The challenge to these values is the institutionalization of a narrative of oppression. This emerging discourse locks us into patterns that are hard to unravel. Indeed, unraveling the institutions that upheld racism has been a historic challenge. Instilling the ethos of oppression and “learned helplessness” is akin to the dumbing down of students of color, and ultimately the most egregious of racisms. Oppression and helplessness instill a lack of agency.
Liberation, freedom and equality – which I assume are the goals of our new activists – are suffocated without agency. But we can change the narrative.
The stories of your ancestors are a start. The stories of daughters who were told they could be president are a start. The story of a black man who did become president is a start.
As we engage in a more honest review of our history, we must wrangle with oppression, but let us not forget the stories of uplift and strength, the stories of Daniel Brown and many others who blazed their own trails despite the truly gigantic obstacles they faced.
In transit from Hyderabad to Dubai,
J.D. Richmond is the founder of Truth in Between and the host of the Hold my Drink Podcast: navigating the news and politics with a chaser of civility.

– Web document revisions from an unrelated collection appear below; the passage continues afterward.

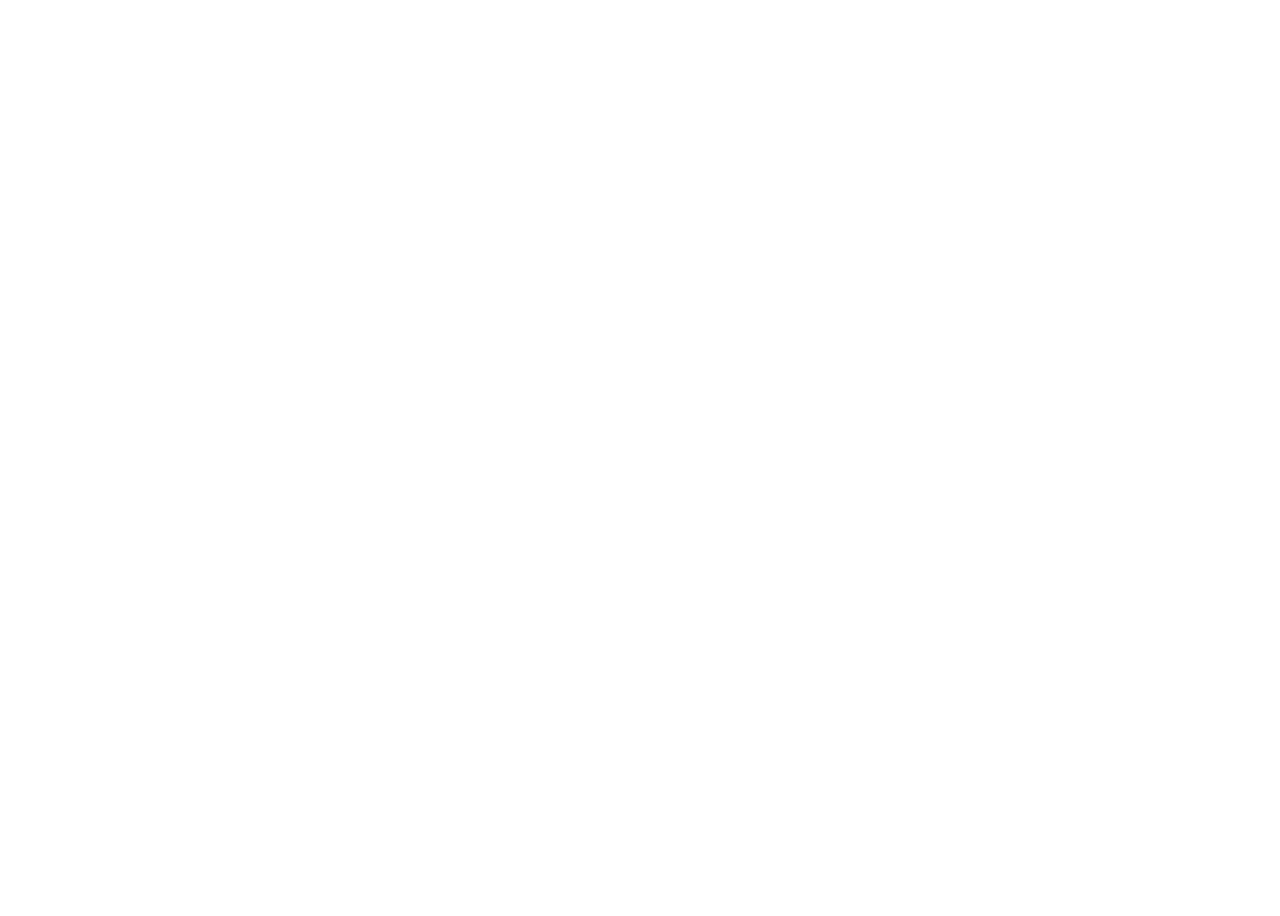
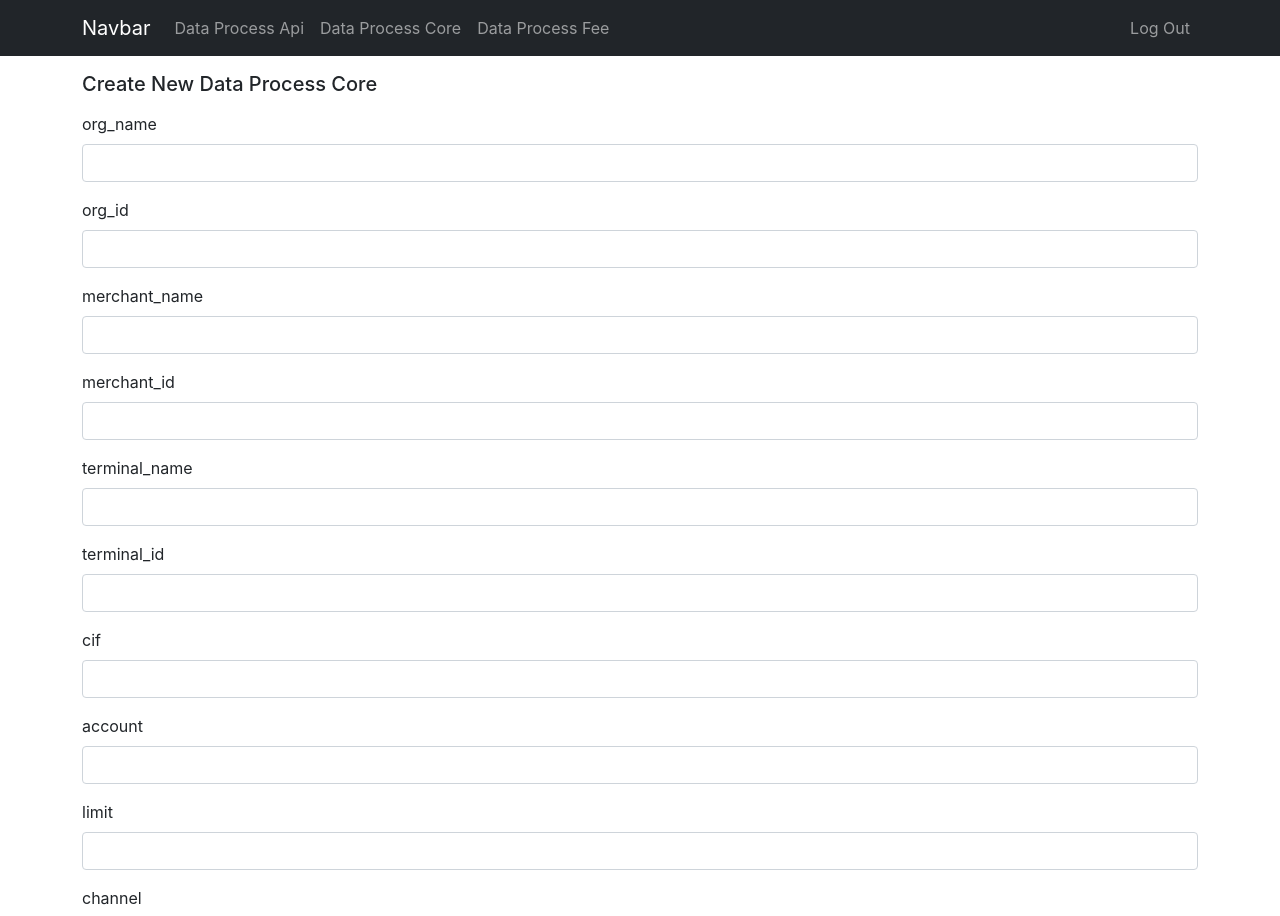
Before and after one commit to muhano/HanaOverbooking, a React (Create React App) app in the folder client/: page /processcore/create in a window 1280 px wide. Before the commit this address had no page. Shown: the top 916 px of the page. Before the commit the page ends 800 px from the top, so only its background shows below. Built offline with nearby package versions, Linux system fonts and the light colour scheme; sample sign-in values are in the browser's storage.

Commit message:
process creating process core form

```diff
--- a/client/src/App.js
+++ b/client/src/App.js
@@ -7,6 +7,7 @@ import ProcessApiForm from "./components/ProcessApiForm"
 import ProcessApiEdit from "./components/ProcessApiEdit";
 import Login from "./pages/Login"
 import ProtectedRoute from "./routes/ProtectedRoute";
+import ProcessCoreForm from "./components/ProcessCoreForm";
 
 function App() {
     return (
@@ -22,6 +23,7 @@ function App() {
                 <Route path="processfee" element={<ProcessFeeTable />} />
                 <Route path="processapi/create" element={<ProcessApiForm />} />
                 <Route path="processapi/edit/:id" element={<ProcessApiEdit />} />
+                <Route path="processcore/create" element={<ProcessCoreForm />} />
             </Route>
         </Routes>
     )
--- /dev/null
+++ b/client/src/components/ProcessCoreForm.js
@@ -0,0 +1,186 @@
+import { Container, Form, Button } from "react-bootstrap"
+import { useState } from "react"
+import axios from 'axios'
+import { useNavigate } from "react-router-dom";
+
+function ProcessCoreForm() {
+    const [dataForm, setDataForm] = useState({
+        org_name: "",
+        org_id: "",
+        merchant_name: "",
+        merchant_id: "",
+        terminal_name: "",
+        terminal_id: "",
+        cif: "",
+        account: "",
+        limit: "",
+        channel: "",
+        partners_id: ""
+    });
+
+    const handleFormInput = (e) => {
+        const value = e.target.value;
+        const field = e.target.name;
+        setDataForm({
+            ...dataForm,
+            [field]: value,
+        });
+    };
+
+    const handleAddData = async (e) => {
+        // e.preventDefault();
+        // try {
+        //     const response = await axios({
+        //         method: 'post',
+        //         url: 'http://localhost:3000/processapi',
+        //         headers: {access_token : localStorage.getItem("access_token")},
+        //         data: dataForm
+        //     });
+
+        //     console.log("success add data");
+        //     if (response.status === 201) {
+        //         navigate("/");
+        //     }
+        // } catch (err) {
+        //     console.log(err);
+        // }
+    };
+
+    return (
+        <Container>
+            <h5 className="mt-3">Create New Data Process Core</h5>
+            <Form onSubmit={handleAddData} className="mt-3">
+                <Form.Group className="mb-3">
+                    <Form.Label>org_name</Form.Label>
+                    <Form.Control
+                        name="org_name"
+                        value={dataForm.org_name}
+                        maxLength={250}
+                        type="text"
+                        onChange={handleFormInput}
+                        placeholder=""
+                    />
+                </Form.Group>
+
+                <Form.Group className="mb-3">
+                    <Form.Label>org_id</Form.Label>
+                    <Form.Control
+                        name="org_id"
+                        value={dataForm.org_id}
+                        onChange={handleFormInput}
+                        type="number"
+                        placeholder=""
+                    />
+                </Form.Group>
+
+                <Form.Group className="mb-3">
+                    <Form.Label>merchant_name</Form.Label>
+                    <Form.Control
+                        name="merchant_name"
+                        value={dataForm.merchant_name}
+                        onChange={handleFormInput}
+                        type="number"
+                        placeholder=""
+                    />
+                </Form.Group>
+
+                <Form.Group className="mb-3">
+                    <Form.Label>merchant_id</Form.Label>
+                    <Form.Control
+                        name="merchant_id"
+                        value={dataForm.merchant_id}
+                        onChange={handleFormInput}
+                        type="number"
+                        placeholder=""
+                    />
+                </Form.Group>
+
+                <Form.Group className="mb-3">
+                    <Form.Label>terminal_name</Form.Label>
+                    <Form.Control
+                        name="terminal_name"
+                        value={dataForm.terminal_name}
+                        onChange={handleFormInput}
+                        maxLength={50}
+                        type="text"
+                        placeholder=""
+                    />
+                </Form.Group>
+
+                <Form.Group className="mb-3">
+                    <Form.Label>terminal_id</Form.Label>
+                    <Form.Control
+                        name="terminal_id"
+                        value={dataForm.terminal_id}
+                        onChange={handleFormInput}
+                        type="number"
+                        placeholder=""
+                    />
+                </Form.Group>
+
+                <Form.Group className="mb-3">
+                    <Form.Label>cif</Form.Label>
+                    <Form.Control
+                        name="cif"
+                        value={dataForm.cif}
+                        onChange={handleFormInput}
+                        type="number"
+                        placeholder=""
+                    />
+                </Form.Group>
+
+                <Form.Group className="mb-3">
+                    <Form.Label>account</Form.Label>
+                    <Form.Control
+                        name="account"
+                        value={dataForm.account}
+                        onChange={handleFormInput}
+                        type="number"
+                        placeholder=""
+                    />
+                </Form.Group>
+
+                <Form.Group className="mb-3">
+                    <Form.Label>limit</Form.Label>
+                    <Form.Control
+                        name="limit"
+                        value={dataForm.limit}
+                        onChange={handleFormInput}
+                        type="number"
+                        placeholder=""
+                    />
+                </Form.Group>
+
+                <Form.Group className="mb-3">
+                    <Form.Label>channel</Form.Label>
+                    <Form.Control
+                        name="channel"
+                        value={dataForm.channel}
+                        onChange={handleFormInput}
+                        maxLength={50}
+                        type="text"
+                        placeholder=""
+                    />
+                </Form.Group>
+
+                <Form.Group className="mb-3">
+                    <Form.Label>partners_id</Form.Label>
+                    <Form.Control
+                        name="partners_id"
+                        value={dataForm.partners_id}
+                        onChange={handleFormInput}
+                        maxLength={50}
+                        type="text"
+                        placeholder=""
+                    />
+                </Form.Group>
+
+                <Button className="mb-5" variant="primary" type="submit">
+                    Submit
+                </Button>
+            </Form>
+        </Container>
+    )
+}
+
+export default ProcessCoreForm
--- a/client/src/components/processApiTable.js
+++ b/client/src/components/processApiTable.js
@@ -69,7 +69,7 @@ function ProcessApiTable() {
   return (
     <Container className="mt-3">
       <h5>Data Process API</h5>
-      <Link to="processapi/create">
+      <Link to="processcore/create">
         <Button variant="primary">Create Process</Button>
       </Link>
       <Table striped bordered hover responsive className="mt-3">
--- a/client/src/components/processCoreTable.js
+++ b/client/src/components/processCoreTable.js
@@ -51,8 +51,8 @@ function ProcessCoreTable() {
 
     return (
         <Container className="mt-3">
-            <h5>Data Process API</h5>
-            <Link to="processapi/create">
+            <h5>Data Process Core</h5>
+            <Link to="create">
                 <Button variant="primary">Create Process</Button>
             </Link>
             <Table striped bordered hover responsive className="mt-3">
```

She is constantly searching for context through correspondence and conversation.
W.F. Twyman, Jr. is a former law professor in search of truth in the public square.